"proper" LP issues, i.e. Läther. Additionally, some rarities--like the "green/gold"
cover of Chunga's Revenge--were reproduced as special items in this run.
We need to stress that the sound quality of these discs matches the US
Ryko issues, which they are clearly derived from. These are collectors
items, not new remastered editions.
Late-2012-update: It appears as if the Japanese may be warming up the
mini-LP ovens for a new batch based on the 2012 UMe remasters. We'll let you
know if this happens.
2012 UMe CDRemastered by Bob Ludwig. Fixes the right-channel garbage from earlier editions and the weird EQ. Restores "I'm So Cute" and "Wild Love" to their original LP edits. Essential.
Pbuzby notices something up with the liner notes, though:
Gail has taken the opportunity to give
Ahmet shared composer credit for "Rat Tomago" because he came up with
the title. Also, for some reason the printed lyrics have the
consecutive letters "im" replaced with "I'm" in all words where they
appear (e.g. "hI'm" rather than "him," "experI'mental" rather than
Thinman compares the new reissue to the
previous "best-of" contender, the EMI CD:
When putting on the new SY for the first time today, I thought it
sounded good, but from memory I thought my old EMI was sounding equally
good and I could have saved the money. But then I couldn't resist and
made a comparison. The EMI is much thinner and more harsh in the high
frequencies. The bottom end is much better on the new one without being
boomy. The frequency spectrum seems to be very well balanced. The new
one has lots of treble, too, but not the harshness like the EMI. And I'm
having the impression, for the first time, that the 4-track recordings
like SY Tango are "as clear as the rest of the album" now. I have never
heard the fucked up Ryko.
- Mikael Agardsson
- Marcelo Gasiů
- Neil in the UK
- Patrick David Neve
- Steve Jones
- Marrot Thomas
- I think there is too little of everything here.

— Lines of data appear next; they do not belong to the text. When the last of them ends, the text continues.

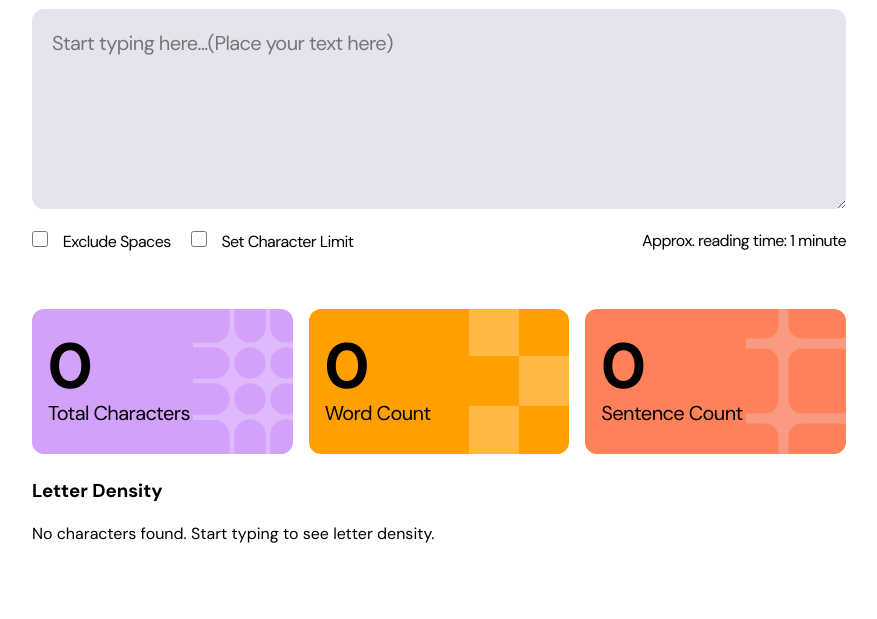
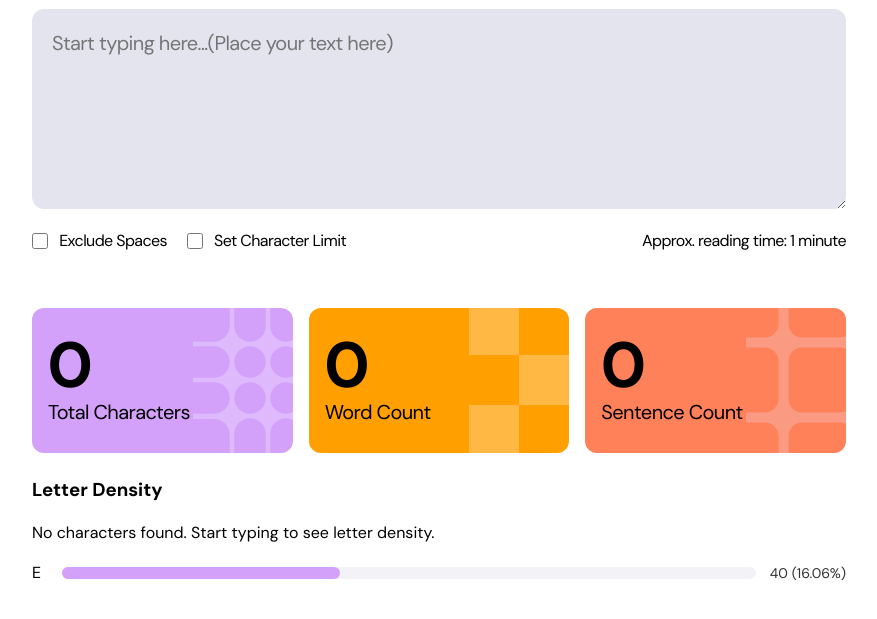
Before and after one commit to samuelBright09/char-counter, a plain HTML site: page index.html in a window 1280 px wide. Shown: the part 305-924 px from the top of the page, without its empty margins (201-1078 px from the left). Before the commit the page ends 881 px from the top, so only its background shows below. Drawn offline with Linux system fonts and the light colour scheme.

Commit message:
UI updates

```diff
--- a/index.html
+++ b/index.html
@@ -94,11 +94,18 @@
           </div>
         </div>
         <div class="letter-density">
+          <!-- if there's no character input show this -->
           <h3>Letter Density</h3>
           <p>No characters found. Start typing to see letter density.</p>
-          <!-- <div class="letter-density-chart">
-            <div class="letter-density-bar" style="width: 0%;"></div>
-          </div> -->
+
+          <!-- on cahracter input show this  -->
+          <div class="bar-container">
+            <div class="letter">E</div>
+            <div class="progress">
+              <div class="bar"><div class="fill e"></div></div>
+            </div>
+            <div class="count">40 (16.06%)</div>
+          </div>
         </div>
       </section>
     </main>
--- a/style.css
+++ b/style.css
@@ -24,6 +24,7 @@ body {
 
 .theme-toggle {
   display: flex;
+  background-color: #F2F2F7;
   align-items: center;
   justify-items: center;
   padding: 0.4rem;
@@ -70,11 +71,21 @@ body {
   letter-spacing: -0.6px;
 }
 
+.exclude {
+  display: flex;
+  align-items: center;
+}
+
 .options > div {
   display: flex;
   flex-direction: column;
   align-items: start;
   margin-bottom: 1rem;
+}
+
+.options-group {
+  display: flex;
+  align-items: center;
 }
 
 .options input[type="checkbox"] {
@@ -145,8 +156,52 @@ body {
   margin-top: 1.5rem;
 }
 
+.letter-density p {
+  margin-bottom: 1.25rem;
+}
+
 .letter-density h3 {
   margin-bottom: 1.25rem;
+}
+
+/* character progress bar */
+.bar-container {
+  width: 100%;
+  display: flex;
+  align-items: center;
+  margin-bottom: 0.75rem;
+}
+
+.letter {
+  width: 1rem;
+  line-height: 130%;
+  letter-spacing: -0.6px;
+}
+
+.progress {
+  padding: 0.16rem 0.88rem;
+  flex-grow: 1;
+}
+
+.bar {
+  height: 0.75rem;
+  background: #f2f2f7;
+  border-radius: 999px;
+}
+
+.fill {
+  height: 100%;
+  background: #d3a0fa;
+  border-radius: 999px;
+}
+
+.e {
+  width: 40%;
+}
+
+.count {
+  font-size: 14px;
+  color: #333;
 }
 
 /* media Queries */
@@ -177,11 +232,6 @@ body {
 
   .options > div {
     flex-direction: row;
-  }
-
-  .options-group {
-    display: flex;
-    align-items: center;
   }
 
   .options-group.exclude {
@@ -256,7 +306,7 @@ body {
   }
 
   .result-card {
-    padding: 1.66rem 1rem ;
+    padding: 1.66rem 1rem;
   }
 
   .result-card h2 {
@@ -268,6 +318,4 @@ body {
   .options > div {
     flex-direction: row;
   }
-
-
 }
```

- Any details on cassette versions?
- Any details on 8-track versions?
- Any regional peculiarities?
- What about the EMI EMC 278 UK vinyl?